== Segment start ==
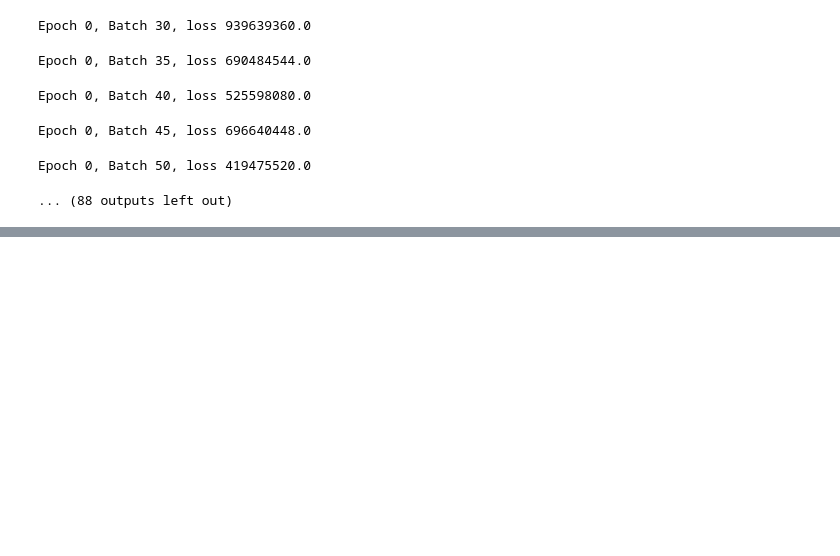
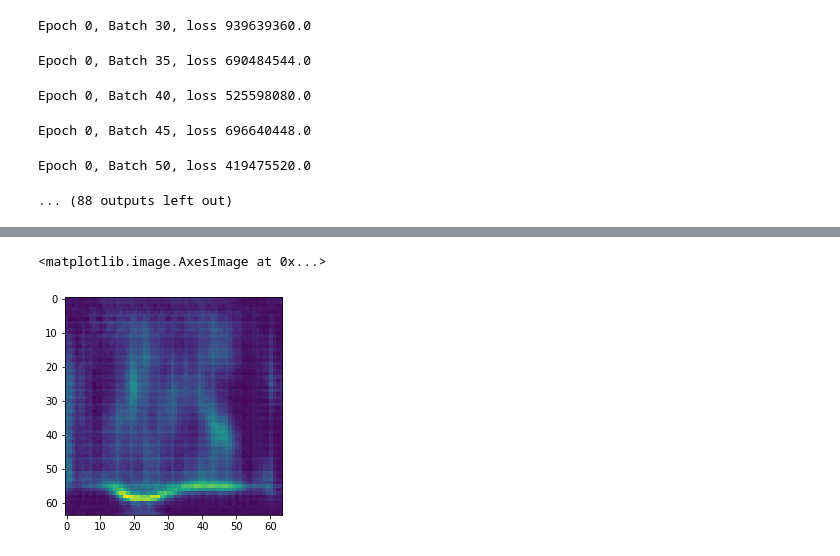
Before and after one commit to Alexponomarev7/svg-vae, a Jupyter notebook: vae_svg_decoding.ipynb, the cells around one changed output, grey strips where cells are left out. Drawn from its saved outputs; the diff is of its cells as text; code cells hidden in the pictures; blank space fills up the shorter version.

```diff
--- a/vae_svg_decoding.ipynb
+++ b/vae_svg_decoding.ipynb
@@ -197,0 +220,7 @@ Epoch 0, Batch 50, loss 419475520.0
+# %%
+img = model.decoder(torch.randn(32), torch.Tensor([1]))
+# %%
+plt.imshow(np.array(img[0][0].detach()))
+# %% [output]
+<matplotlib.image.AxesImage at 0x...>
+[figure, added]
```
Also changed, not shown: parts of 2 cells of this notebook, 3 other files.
== Segment end ==
== Segment start ==
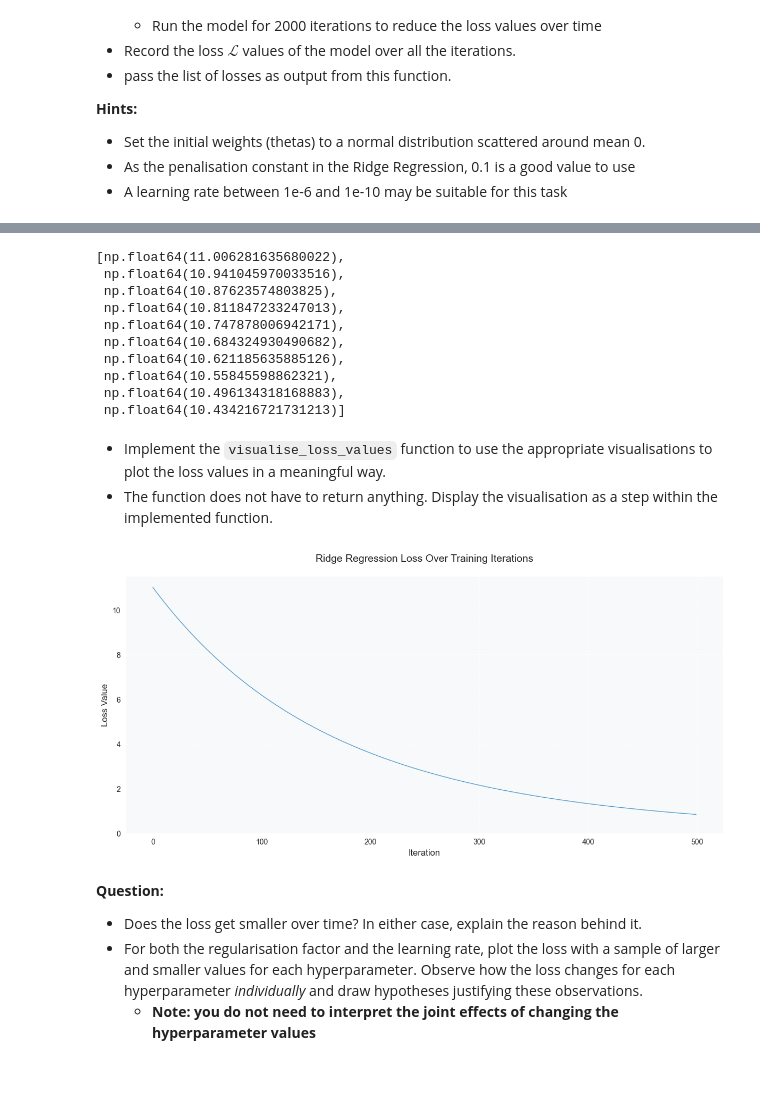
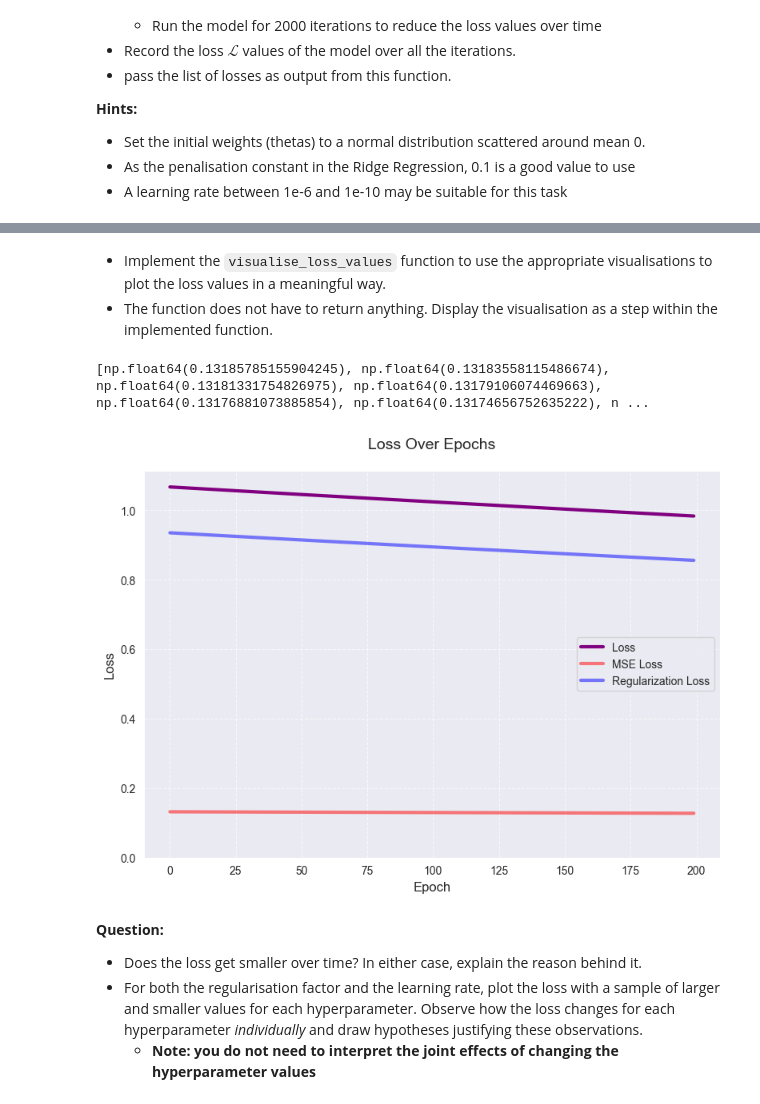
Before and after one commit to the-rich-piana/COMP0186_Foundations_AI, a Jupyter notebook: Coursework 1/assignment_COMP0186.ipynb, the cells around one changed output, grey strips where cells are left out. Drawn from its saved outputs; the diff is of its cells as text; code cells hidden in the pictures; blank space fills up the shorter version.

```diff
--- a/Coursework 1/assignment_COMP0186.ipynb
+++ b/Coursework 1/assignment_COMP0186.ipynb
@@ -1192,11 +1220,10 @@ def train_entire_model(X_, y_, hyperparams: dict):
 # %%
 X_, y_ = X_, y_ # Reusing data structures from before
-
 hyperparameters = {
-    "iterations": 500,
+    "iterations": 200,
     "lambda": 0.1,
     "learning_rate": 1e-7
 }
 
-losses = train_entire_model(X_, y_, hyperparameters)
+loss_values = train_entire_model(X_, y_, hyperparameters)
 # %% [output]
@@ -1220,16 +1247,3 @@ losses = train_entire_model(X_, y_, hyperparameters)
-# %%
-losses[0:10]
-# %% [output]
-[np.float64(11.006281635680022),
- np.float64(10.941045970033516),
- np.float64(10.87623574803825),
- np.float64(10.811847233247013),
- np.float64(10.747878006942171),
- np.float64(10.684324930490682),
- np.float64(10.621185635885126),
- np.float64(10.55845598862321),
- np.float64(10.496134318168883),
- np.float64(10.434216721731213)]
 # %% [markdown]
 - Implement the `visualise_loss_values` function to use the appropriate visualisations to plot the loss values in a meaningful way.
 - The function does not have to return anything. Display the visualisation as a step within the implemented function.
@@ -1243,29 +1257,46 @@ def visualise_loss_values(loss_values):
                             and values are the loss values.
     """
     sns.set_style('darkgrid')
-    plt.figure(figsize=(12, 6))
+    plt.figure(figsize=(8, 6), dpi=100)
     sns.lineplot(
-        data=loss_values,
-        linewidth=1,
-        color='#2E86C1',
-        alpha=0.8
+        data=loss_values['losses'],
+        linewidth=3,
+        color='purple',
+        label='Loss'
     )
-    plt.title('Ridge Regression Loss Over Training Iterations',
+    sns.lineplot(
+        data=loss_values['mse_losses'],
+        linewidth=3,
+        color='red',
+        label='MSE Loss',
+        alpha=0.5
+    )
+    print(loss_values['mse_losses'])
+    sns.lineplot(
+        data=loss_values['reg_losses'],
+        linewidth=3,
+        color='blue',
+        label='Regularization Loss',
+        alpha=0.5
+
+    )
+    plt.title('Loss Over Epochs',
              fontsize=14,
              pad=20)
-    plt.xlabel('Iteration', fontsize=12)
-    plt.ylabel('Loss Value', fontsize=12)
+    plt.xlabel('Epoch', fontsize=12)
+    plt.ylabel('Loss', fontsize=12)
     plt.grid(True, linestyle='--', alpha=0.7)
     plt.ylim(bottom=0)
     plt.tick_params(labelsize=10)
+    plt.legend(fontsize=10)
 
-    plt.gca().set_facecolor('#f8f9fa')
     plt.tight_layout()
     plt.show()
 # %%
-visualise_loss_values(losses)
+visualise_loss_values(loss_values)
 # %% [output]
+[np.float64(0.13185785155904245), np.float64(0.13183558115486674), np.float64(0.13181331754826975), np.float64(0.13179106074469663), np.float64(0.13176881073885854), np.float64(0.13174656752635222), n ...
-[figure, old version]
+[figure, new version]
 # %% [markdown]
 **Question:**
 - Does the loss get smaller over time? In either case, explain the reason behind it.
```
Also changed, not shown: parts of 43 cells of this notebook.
== Segment end ==
== Segment start ==
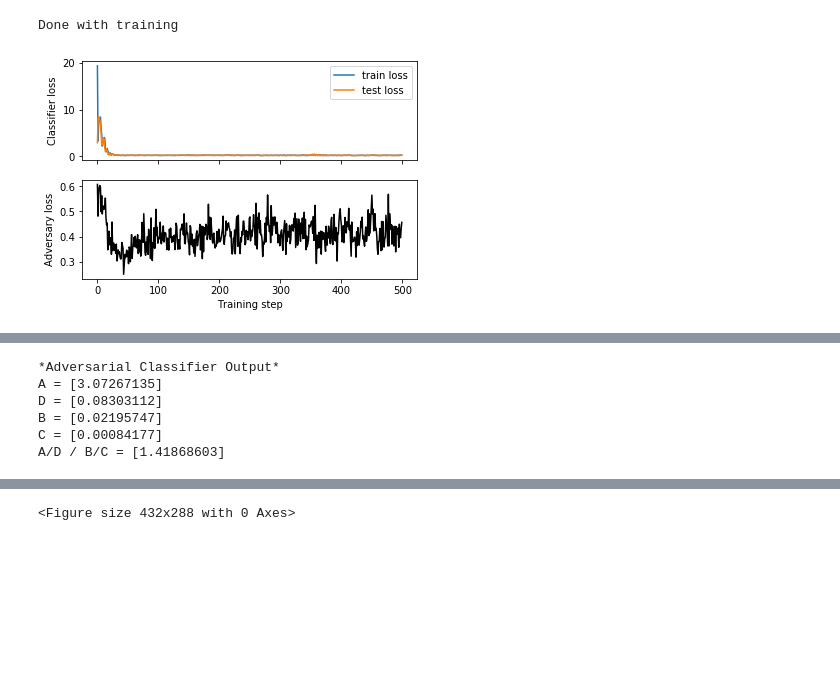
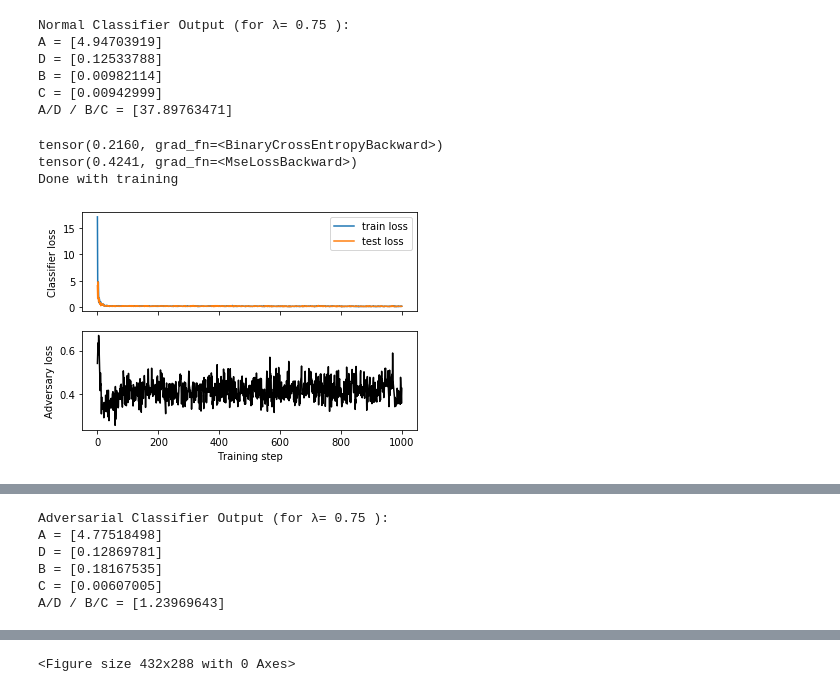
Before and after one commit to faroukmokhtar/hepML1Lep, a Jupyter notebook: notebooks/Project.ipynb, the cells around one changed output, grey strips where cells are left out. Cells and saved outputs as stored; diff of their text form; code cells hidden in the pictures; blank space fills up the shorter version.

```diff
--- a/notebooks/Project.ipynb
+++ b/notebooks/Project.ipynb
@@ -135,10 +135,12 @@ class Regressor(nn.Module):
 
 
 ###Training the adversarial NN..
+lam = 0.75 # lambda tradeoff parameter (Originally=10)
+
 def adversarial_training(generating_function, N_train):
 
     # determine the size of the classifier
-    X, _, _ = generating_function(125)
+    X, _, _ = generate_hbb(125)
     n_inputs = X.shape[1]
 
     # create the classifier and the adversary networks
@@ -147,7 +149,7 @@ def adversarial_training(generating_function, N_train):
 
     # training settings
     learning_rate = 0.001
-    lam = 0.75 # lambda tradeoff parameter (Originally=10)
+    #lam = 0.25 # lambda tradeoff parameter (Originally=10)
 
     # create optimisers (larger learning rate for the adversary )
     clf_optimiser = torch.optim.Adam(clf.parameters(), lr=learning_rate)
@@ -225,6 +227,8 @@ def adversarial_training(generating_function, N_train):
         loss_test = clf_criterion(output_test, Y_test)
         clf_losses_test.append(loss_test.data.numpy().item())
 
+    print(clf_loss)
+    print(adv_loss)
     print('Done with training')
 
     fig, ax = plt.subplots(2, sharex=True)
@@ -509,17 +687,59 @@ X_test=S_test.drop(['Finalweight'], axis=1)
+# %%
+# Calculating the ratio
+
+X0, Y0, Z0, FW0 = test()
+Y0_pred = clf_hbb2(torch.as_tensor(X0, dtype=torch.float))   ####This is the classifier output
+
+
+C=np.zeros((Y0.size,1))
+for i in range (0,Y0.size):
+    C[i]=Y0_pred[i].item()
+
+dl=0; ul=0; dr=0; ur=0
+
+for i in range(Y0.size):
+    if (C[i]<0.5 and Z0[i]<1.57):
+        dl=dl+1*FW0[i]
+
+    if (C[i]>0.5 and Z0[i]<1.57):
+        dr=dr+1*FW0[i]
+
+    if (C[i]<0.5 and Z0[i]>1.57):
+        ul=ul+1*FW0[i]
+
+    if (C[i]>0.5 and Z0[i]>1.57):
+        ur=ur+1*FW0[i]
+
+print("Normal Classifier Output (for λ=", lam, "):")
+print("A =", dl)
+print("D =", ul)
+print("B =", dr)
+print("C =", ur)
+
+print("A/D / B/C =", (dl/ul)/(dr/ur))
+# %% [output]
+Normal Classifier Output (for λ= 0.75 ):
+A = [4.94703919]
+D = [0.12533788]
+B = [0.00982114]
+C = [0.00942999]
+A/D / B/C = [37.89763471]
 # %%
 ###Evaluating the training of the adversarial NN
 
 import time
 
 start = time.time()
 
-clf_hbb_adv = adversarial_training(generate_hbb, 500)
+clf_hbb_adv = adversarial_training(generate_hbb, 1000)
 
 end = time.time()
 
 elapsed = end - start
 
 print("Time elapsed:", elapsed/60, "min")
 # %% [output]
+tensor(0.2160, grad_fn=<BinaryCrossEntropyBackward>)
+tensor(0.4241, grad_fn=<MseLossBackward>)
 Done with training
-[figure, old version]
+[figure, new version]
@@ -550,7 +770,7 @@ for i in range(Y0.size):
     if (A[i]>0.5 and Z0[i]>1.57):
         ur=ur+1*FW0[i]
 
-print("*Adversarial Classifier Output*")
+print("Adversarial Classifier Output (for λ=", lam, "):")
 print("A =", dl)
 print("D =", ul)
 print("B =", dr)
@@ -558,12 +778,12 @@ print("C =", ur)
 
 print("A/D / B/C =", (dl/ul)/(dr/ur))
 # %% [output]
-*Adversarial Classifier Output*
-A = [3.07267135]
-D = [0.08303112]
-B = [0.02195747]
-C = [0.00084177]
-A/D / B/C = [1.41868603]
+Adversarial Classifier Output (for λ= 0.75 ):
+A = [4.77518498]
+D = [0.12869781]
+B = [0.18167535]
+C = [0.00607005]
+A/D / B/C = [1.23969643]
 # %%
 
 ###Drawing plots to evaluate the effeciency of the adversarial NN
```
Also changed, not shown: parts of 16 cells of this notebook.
== Segment end ==
## WHAT IS NEEDED
For each line of the material that contains "lambda", return a copy.

## EXERCISE RESULT
     "lambda": 0.1,
+lam = 0.75 # lambda tradeoff parameter (Originally=10)
-    lam = 0.75 # lambda tradeoff parameter (Originally=10)
+    #lam = 0.25 # lambda tradeoff parameter (Originally=10)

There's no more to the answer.